### Exercise description
The reply should hold every entry exactly as written and none of the pictures.

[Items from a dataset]
>>>>
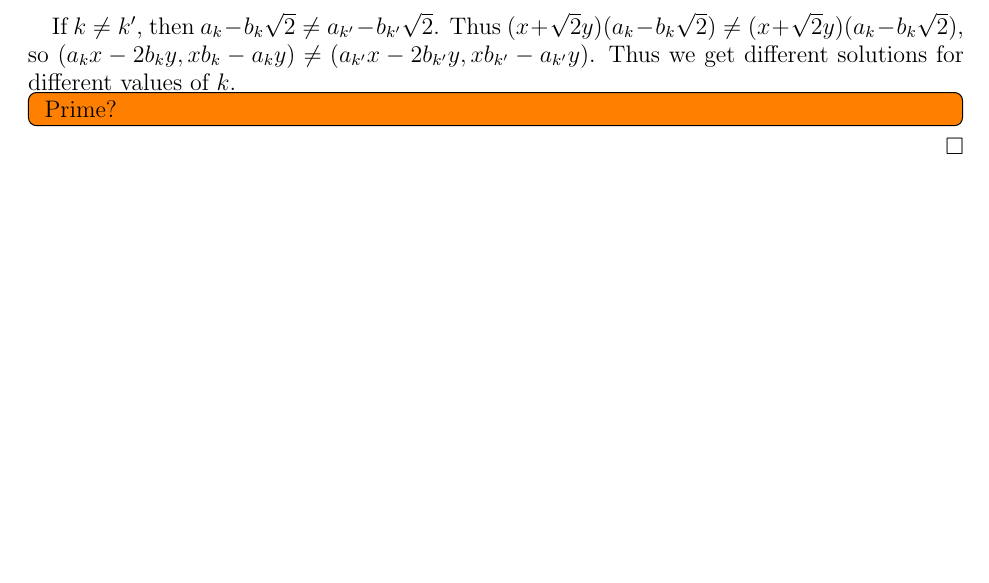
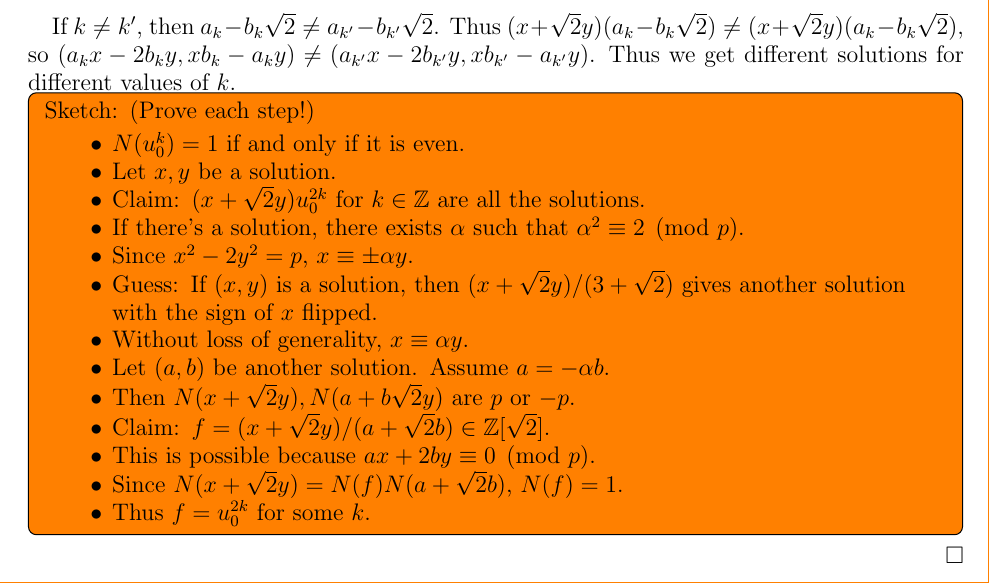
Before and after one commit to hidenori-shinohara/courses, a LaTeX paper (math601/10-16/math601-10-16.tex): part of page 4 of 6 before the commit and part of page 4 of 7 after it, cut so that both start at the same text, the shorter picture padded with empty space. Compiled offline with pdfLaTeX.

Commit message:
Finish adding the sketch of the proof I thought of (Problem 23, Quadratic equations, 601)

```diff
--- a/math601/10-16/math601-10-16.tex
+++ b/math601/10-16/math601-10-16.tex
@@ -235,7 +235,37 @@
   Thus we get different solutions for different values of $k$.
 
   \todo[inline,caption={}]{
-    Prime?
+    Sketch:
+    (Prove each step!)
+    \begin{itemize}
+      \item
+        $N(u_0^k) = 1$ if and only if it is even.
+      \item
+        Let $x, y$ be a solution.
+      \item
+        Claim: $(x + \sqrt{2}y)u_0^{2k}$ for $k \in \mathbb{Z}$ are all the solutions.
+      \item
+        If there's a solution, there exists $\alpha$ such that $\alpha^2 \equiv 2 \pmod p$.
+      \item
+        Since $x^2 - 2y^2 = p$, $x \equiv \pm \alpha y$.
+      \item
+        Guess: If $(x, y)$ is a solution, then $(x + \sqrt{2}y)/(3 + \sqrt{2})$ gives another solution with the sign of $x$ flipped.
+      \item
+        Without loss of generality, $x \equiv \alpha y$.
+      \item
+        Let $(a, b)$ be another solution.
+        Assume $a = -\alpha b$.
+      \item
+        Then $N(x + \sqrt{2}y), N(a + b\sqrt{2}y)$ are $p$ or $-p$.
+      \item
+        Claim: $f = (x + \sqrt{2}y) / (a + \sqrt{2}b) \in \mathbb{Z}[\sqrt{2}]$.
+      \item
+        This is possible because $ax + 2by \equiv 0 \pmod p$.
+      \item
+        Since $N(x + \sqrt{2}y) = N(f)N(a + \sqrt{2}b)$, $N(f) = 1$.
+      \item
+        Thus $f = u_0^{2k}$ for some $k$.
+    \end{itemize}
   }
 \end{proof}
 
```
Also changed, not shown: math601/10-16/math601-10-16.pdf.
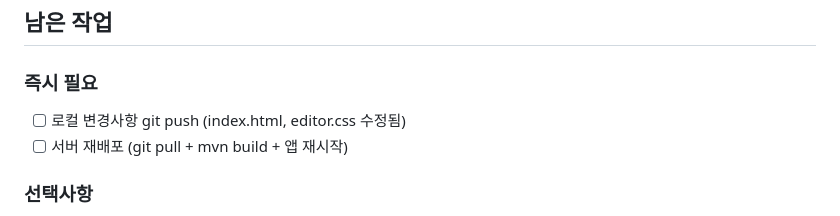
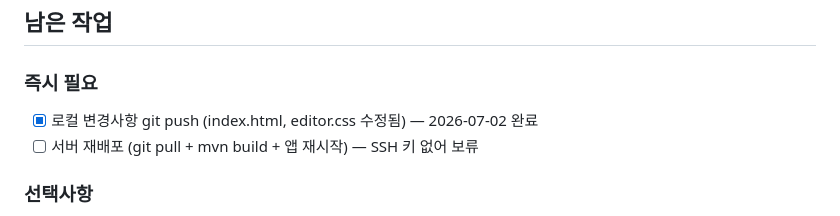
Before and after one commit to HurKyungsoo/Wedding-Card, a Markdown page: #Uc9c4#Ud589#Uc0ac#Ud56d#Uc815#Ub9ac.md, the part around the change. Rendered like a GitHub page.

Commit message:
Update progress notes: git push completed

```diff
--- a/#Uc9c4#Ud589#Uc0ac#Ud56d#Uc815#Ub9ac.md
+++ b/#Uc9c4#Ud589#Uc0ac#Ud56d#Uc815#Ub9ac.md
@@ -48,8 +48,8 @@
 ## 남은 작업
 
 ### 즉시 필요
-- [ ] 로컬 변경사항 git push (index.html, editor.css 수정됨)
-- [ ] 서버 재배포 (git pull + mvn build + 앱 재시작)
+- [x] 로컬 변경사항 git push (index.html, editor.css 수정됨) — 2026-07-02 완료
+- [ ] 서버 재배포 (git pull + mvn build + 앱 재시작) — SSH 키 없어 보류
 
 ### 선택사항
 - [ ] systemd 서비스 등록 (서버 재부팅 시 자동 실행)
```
<<<<
### Solution below
Before and after one commit to hidenori-shinohara/courses, a LaTeX paper (math601/10-16/math601-10-16.tex): part of page 4 of 6 before the commit and part of page 4 of 7 after it, cut so that both start at the same text, the shorter picture padded with empty space. Compiled offline with pdfLaTeX.

Commit message:
Finish adding the sketch of the proof I thought of (Problem 23, Quadratic equations, 601)

```diff
--- a/math601/10-16/math601-10-16.tex
+++ b/math601/10-16/math601-10-16.tex
@@ -235,7 +235,37 @@
   Thus we get different solutions for different values of $k$.
 
   \todo[inline,caption={}]{
-    Prime?
+    Sketch:
+    (Prove each step!)
+    \begin{itemize}
+      \item
+        $N(u_0^k) = 1$ if and only if it is even.
+      \item
+        Let $x, y$ be a solution.
+      \item
+        Claim: $(x + \sqrt{2}y)u_0^{2k}$ for $k \in \mathbb{Z}$ are all the solutions.
+      \item
+        If there's a solution, there exists $\alpha$ such that $\alpha^2 \equiv 2 \pmod p$.
+      \item
+        Since $x^2 - 2y^2 = p$, $x \equiv \pm \alpha y$.
+      \item
+        Guess: If $(x, y)$ is a solution, then $(x + \sqrt{2}y)/(3 + \sqrt{2})$ gives another solution with the sign of $x$ flipped.
+      \item
+        Without loss of generality, $x \equiv \alpha y$.
+      \item
+        Let $(a, b)$ be another solution.
+        Assume $a = -\alpha b$.
+      \item
+        Then $N(x + \sqrt{2}y), N(a + b\sqrt{2}y)$ are $p$ or $-p$.
+      \item
+        Claim: $f = (x + \sqrt{2}y) / (a + \sqrt{2}b) \in \mathbb{Z}[\sqrt{2}]$.
+      \item
+        This is possible because $ax + 2by \equiv 0 \pmod p$.
+      \item
+        Since $N(x + \sqrt{2}y) = N(f)N(a + \sqrt{2}b)$, $N(f) = 1$.
+      \item
+        Thus $f = u_0^{2k}$ for some $k$.
+    \end{itemize}
   }
 \end{proof}
 
```
Also changed, not shown: math601/10-16/math601-10-16.pdf.
Before and after one commit to HurKyungsoo/Wedding-Card, a Markdown page: #Uc9c4#Ud589#Uc0ac#Ud56d#Uc815#Ub9ac.md, the part around the change. Rendered like a GitHub page.

Commit message:
Update progress notes: git push completed

```diff
--- a/#Uc9c4#Ud589#Uc0ac#Ud56d#Uc815#Ub9ac.md
+++ b/#Uc9c4#Ud589#Uc0ac#Ud56d#Uc815#Ub9ac.md
@@ -48,8 +48,8 @@
 ## 남은 작업
 
 ### 즉시 필요
-- [ ] 로컬 변경사항 git push (index.html, editor.css 수정됨)
-- [ ] 서버 재배포 (git pull + mvn build + 앱 재시작)
+- [x] 로컬 변경사항 git push (index.html, editor.css 수정됨) — 2026-07-02 완료
+- [ ] 서버 재배포 (git pull + mvn build + 앱 재시작) — SSH 키 없어 보류
 
 ### 선택사항
 - [ ] systemd 서비스 등록 (서버 재부팅 시 자동 실행)
```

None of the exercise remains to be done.